As for one of the leading members of the right-wing mob, Michelle Malkin whined the other day that too few of us on the left fail to recognize a “good-faith argument.”
When Ezra Klein offered a debate on SCHIP, Malkin responded in good faith:
"'Debate' Ezra Klein? What a perverse distraction and a laughable waste of time that would be. And that’s what they really want, isn’t it? To distract and waste time so they can foist their agenda on the country unimpeded."
Man, talk about the Bush era axiom 'If they accuse you of it, they're doing it themselves.' Social security privatization, any one? And to demonstrate that her argument has nothing to do with SCHIP and everything to do with hypocritical demagoguery, here's the punchline. Malkin's own words from 2004:
After my husband quit his job earlier this year (to become a full-time stay-at-home dad), we had a choice. We could either buy health insurance from his former employer through a program called COBRA at a cost of more than $1,000 per month(!) or we could go it alone in Maryland’s individual market. Given our financial circumstances, that “choice” wasn’t much of a choice at all. We had to go on our own.
We discovered that the most generous plans in Maryland’s individual market cost $700 per month yet provide no more than $1,500 per year of prescription drug coverage–a drop in the bucket if someone in our family were to be diagnosed with a serious illness.
With health insurance choices like that, no wonder so many people opt to go uninsured.
Contortionist Michelle Malkin, ladies and gentlemen. She'll no doubt be baffling audiences and duping the gullible for years to come. Thank you, and don't forget to not tip your server-- that leads to Bolshevism.
UPDATE: Jonathan Cohn has a long, long piece up at TNR on the same thing. And it's the place to go for all the details on SCHIP you could want. Nice rhetorical flourish at the end, too, if a bit soft on all the reactionary shitheads out there:
[I]t's not just the most destitute Americans who need assistance getting health insurance. It's people who have jobs, make a decent living, and own their homes. And when medical crisis hits, they're forced to take drastic steps--like selling their homes, depleting life savings, declaring bankruptcy, or simply going without the care they and their loved ones need. Unless, of course, the government provides them with insurance at affordable rates.

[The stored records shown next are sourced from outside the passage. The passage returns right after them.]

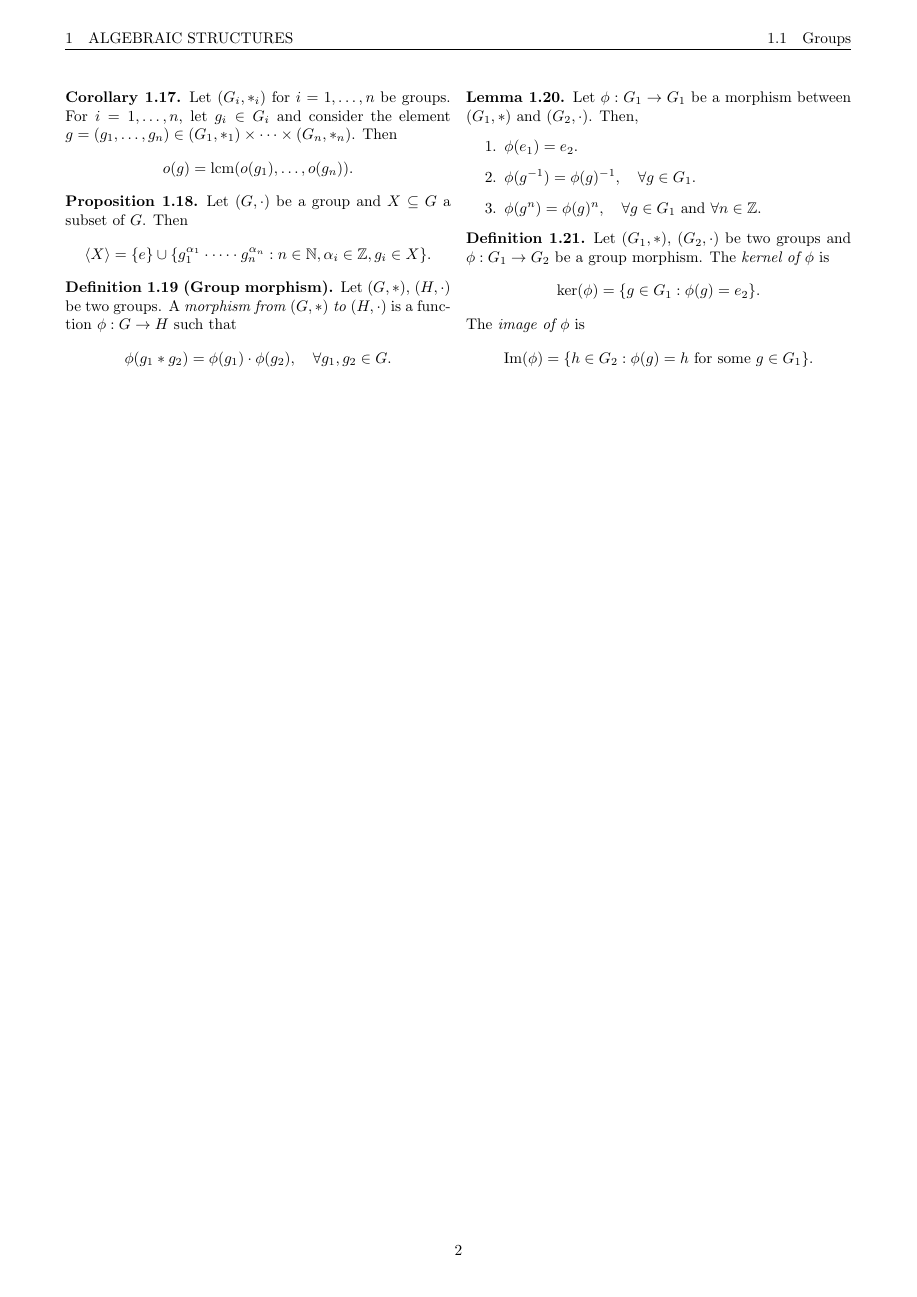
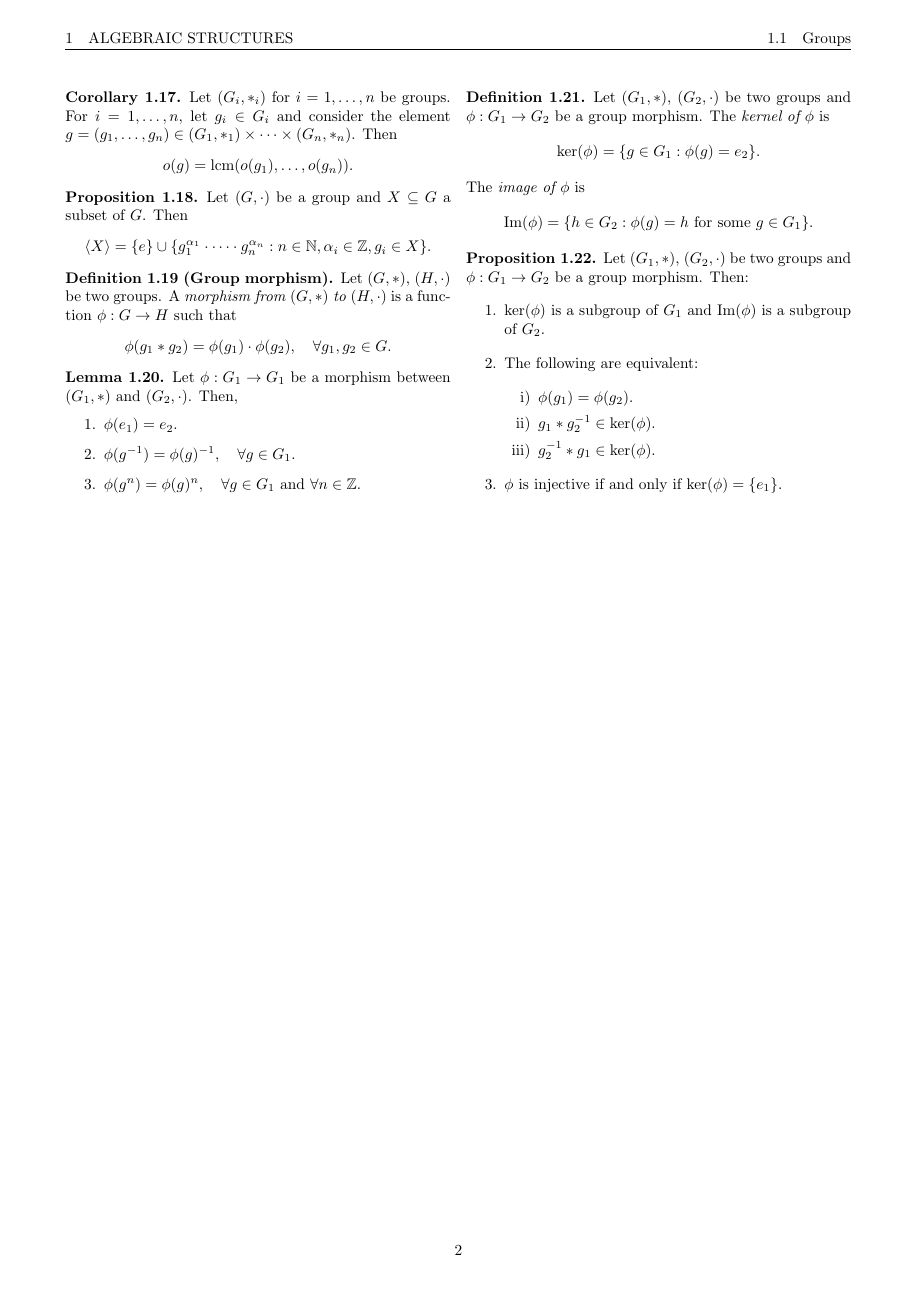
Before and after one commit to victorballester7/complete-summaries, a LaTeX figure (Mathematics/2nd/Algebraic_structures/Algebraic_structures.tex, which reads preamble.sty): page 2 of 2. Compiled offline with pdfLaTeX.

Commit message:
Updates from Overleaf

```diff
--- a/Mathematics/2nd/Algebraic_structures/Algebraic_structures.tex
+++ b/Mathematics/2nd/Algebraic_structures/Algebraic_structures.tex
@@ -102,5 +102,18 @@ Let $\phi:G_1\rightarrow G_1$ be a morphism between $(G_1,*)$ and $(G_2,\cdot)$.
 \begin{definition}
 Let $(G_1,*)$, $(G_2,\cdot)$ be two groups and $\phi:G_1\rightarrow G_2$ be a group morphism. The \textit{kernel of $\phi$} is $$\ker(\phi)=\{g\in G_1:\phi(g)=e_2\}.$$ The \textit{image of $\phi$} is $$\im(\phi)=\{h\in G_2:\phi(g)=h\text{ for some }g\in G_1\}.$$
 \end{definition}
+\begin{prop}
+Let $(G_1,*)$, $(G_2,\cdot)$ be two groups and $\phi:G_1\rightarrow G_2$ be a group morphism. Then:
+\begin{enumerate}
+    \item $\ker(\phi)$ is a subgroup of $G_1$ and $\im(\phi)$ is a subgroup of $G_2$.
+    \item The following are equivalent:
+    \begin{enumerate}
+        \item $\phi(g_1)=\phi(g_2)$.
+        \item $g_1*g_2^{-1}\in\ker(\phi)$.
+        \item $g_2^{-1}*g_1\in\ker(\phi)$.
+    \end{enumerate}
+    \item $\phi$ is injective if and only if $\ker(\phi)=\{e_1\}$.
+\end{enumerate}
+\end{prop}
 \end{multicols}
 \end{document}
--- a/preamble.sty
+++ b/preamble.sty
@@ -43,7 +43,7 @@
 
 \renewcommand{\thesubsection}{\arabic{section}.\arabic{subsection}}
 \renewcommand{\labelenumi}{\arabic{enumi}.}
-\renewcommand{\labelenumii}{\alph{enumii})}
+\renewcommand{\labelenumii}{\roman{enumii})}
 \newcommand{\upint}[2]{\overline{\int_{#1}^{#2}}}
 \newcommand{\lowint}[2]{\underline{\int_{#1}^{#2}}}
 
```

Maybe that's why polls show large majorities of Americans supporting S-CHIP expansion and, increasingly, the creation of a universal health care system guaranteeing coverage as a birthright.

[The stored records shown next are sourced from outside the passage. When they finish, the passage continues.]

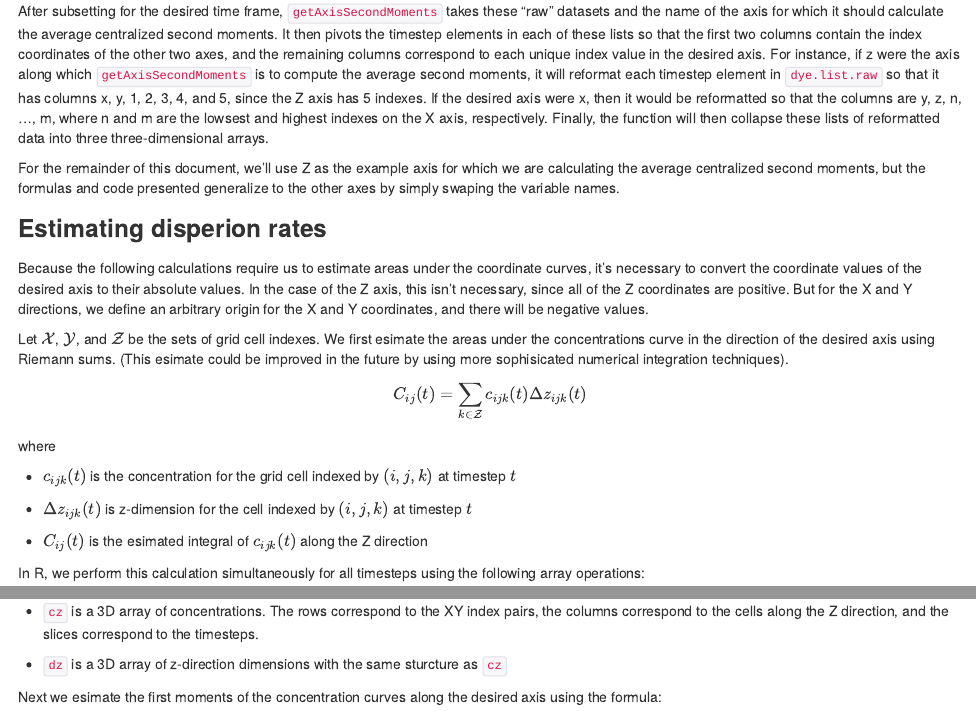
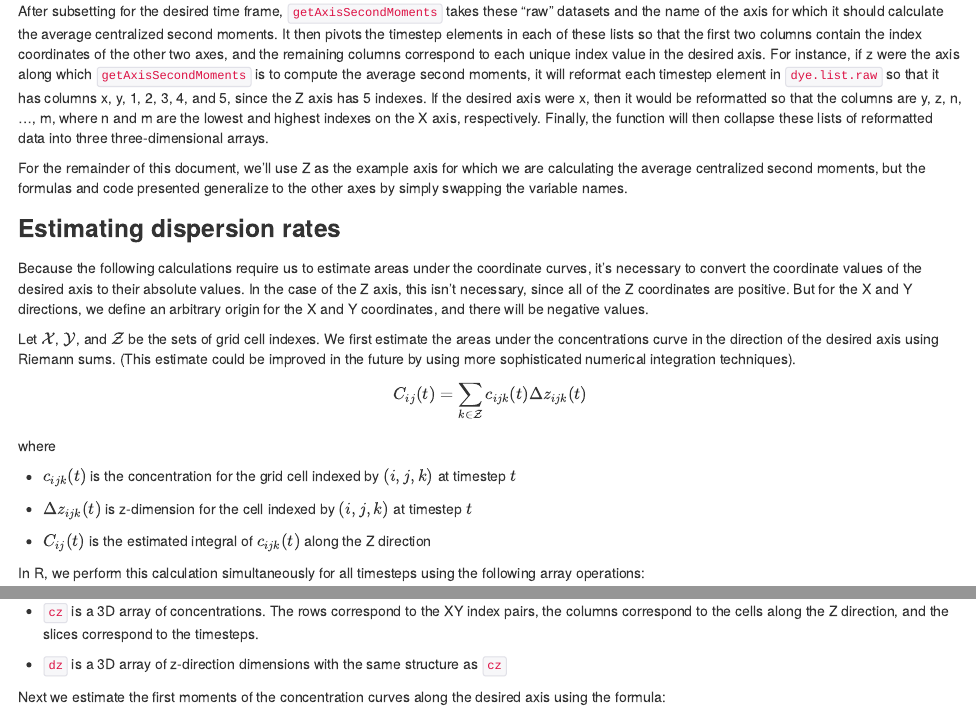
Before and after one commit to OOW/dispersion-calculator, an R Markdown document (index.rmd): the page in a window 1100 px wide, from 710 px down, and a second part further down, joined at a grey line. The pictures show the output file index.html that the author committed with the source, opened offline.

Commit message:
clean up

```diff
--- a/index.rmd
+++ b/index.rmd
@@ -24,15 +24,15 @@ After loading the input files, **DispersionCalculator** reformats the data into
 
 The three axis-netural datasets that pass to `getAxisSecondMoments` are `delta.list.raw`, `dye.list.raw`, and `coor.list.raw`. Each element in these lists represents the data for one timestep. A timestep element in `delta.list.raw` is a table with six columns: x, y, z, dx, dy, dz. Each row represents one cell in the three dimensional grid. The x and y values are the XY grid indexes from the Dxdy input file and the Z cells are indexed one through five. A timestep in `dye.list.raw` has four columns: x, y, z, and dye. The x, y, and z columns contain the indexes and the dye column contains the dye concentrations. `coor.list.raw` has six columns: x, y, z, xcoor, ycoor, zcoor. The xcoor, ycoor, and zcoor are the representative coordinates in meters for each three dimensional grid cell. The program calculates the XY coordinates from the delta XY data after selecting one of the cells to be the origin. It calculates the Z coordinates above each XY cell by dividing its depth data by five.
 
-After subsetting for the desired time frame, `getAxisSecondMoments` takes these "raw" datasets and the name of the axis for which it should calculate the average centralized second moments. It then pivots the timestep elements in each of these lists so that the first two columns contain the index coordinates of the other two axes, and the remaining columns correspond to each unique index value in the desired axis. For instance, if z were the axis along which `getAxisSecondMoments` is to compute the average second moments, it will reformat each timestep element in `dye.list.raw` so that it has columns x, y, 1, 2, 3, 4, and 5, since the Z axis has 5 indexes. If the desired axis were x, then it would be reformatted so that the columns are y, z, n, ..., m, where n and m are the lowsest and highest indexes on the X axis, respectively. Finally, the function will then collapse these lists of reformatted data into three three-dimensional arrays.
+After subsetting for the desired time frame, `getAxisSecondMoments` takes these "raw" datasets and the name of the axis for which it should calculate the average centralized second moments. It then pivots the timestep elements in each of these lists so that the first two columns contain the index coordinates of the other two axes, and the remaining columns correspond to each unique index value in the desired axis. For instance, if z were the axis along which `getAxisSecondMoments` is to compute the average second moments, it will reformat each timestep element in `dye.list.raw` so that it has columns x, y, 1, 2, 3, 4, and 5, since the Z axis has 5 indexes. If the desired axis were x, then it would be reformatted so that the columns are y, z, n, ..., m, where n and m are the lowest and highest indexes on the X axis, respectively. Finally, the function will then collapse these lists of reformatted data into three three-dimensional arrays.
 
-For the remainder of this document, we'll use Z as the example axis for which we are calculating the average centralized second moments, but the formulas and code presented generalize to the other axes by simply swaping the variable names.
+For the remainder of this document, we'll use Z as the example axis for which we are calculating the average centralized second moments, but the formulas and code presented generalize to the other axes by simply swapping the variable names.
 
-### Estimating disperion rates
+### Estimating dispersion rates
 
 Because the following calculations require us to estimate areas under the coordinate curves, it's necessary to convert the coordinate values of the desired axis to their absolute values. In the case of the Z axis, this isn't necessary, since all of the Z coordinates are positive. But for the X and Y directions, we define an arbitrary origin for the X and Y coordinates, and there will be negative values.
 
-Let $\mathcal{X}$, $\mathcal{Y}$, and $\mathcal{Z}$ be the sets of grid cell indexes. We first esimate the areas under the concentrations curve in the direction of the desired axis using Riemann sums. (This esimate could be improved in the future by using more sophisicated numerical integration techniques).
+Let $\mathcal{X}$, $\mathcal{Y}$, and $\mathcal{Z}$ be the sets of grid cell indexes. We first estimate the areas under the concentrations curve in the direction of the desired axis using Riemann sums. (This estimate could be improved in the future by using more sophisticated numerical integration techniques).
 
 $$
 C_{ij}(t) = \sum_{k \in \mathcal{Z}} c_{ijk}(t) \Delta z_{ijk}(t)
@@ -44,7 +44,7 @@ where
 
 * $\Delta z_{ijk}(t)$ is z-dimension for the cell indexed by $(i,j,k)$ at timestep $t$
 
-* $C_{ij}(t)$ is the esimated integral of $c_{ijk}(t)$ along the Z direction
+* $C_{ij}(t)$ is the estimated integral of $c_{ijk}(t)$ along the Z direction
 
 
 In R, we perform this calculation simultaneously for all timesteps using the following array operations:
@@ -59,9 +59,9 @@ Where
 
 * `cz` is a 3D array of concentrations. The rows correspond to the XY index pairs, the columns correspond to the cells along the Z direction, and the slices correspond to the timesteps.
 
-* `dz` is a 3D array of z-direction dimensions with the same sturcture as `cz`
+* `dz` is a 3D array of z-direction dimensions with the same structure as `cz`
 
-Next we esimate the first moments of the concentration curves along the desired axis using the formula:
+Next we estimate the first moments of the concentration curves along the desired axis using the formula:
 
 $$
 z^{\prime}_{ij}(t) = \frac{\sum_{k \in \mathcal{Z}} z_{ijk}(t) c_{ijk}(t) \Delta z_{ijk}(t)}{C_{ij}(t)}
```
Also changed, not shown: index.html, index.rmd (3 more changed lines).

And maybe that is why the right is getting so desperate. They know they are defending a hopelessly dysfunctional system--a system in which even the middle class can struggle.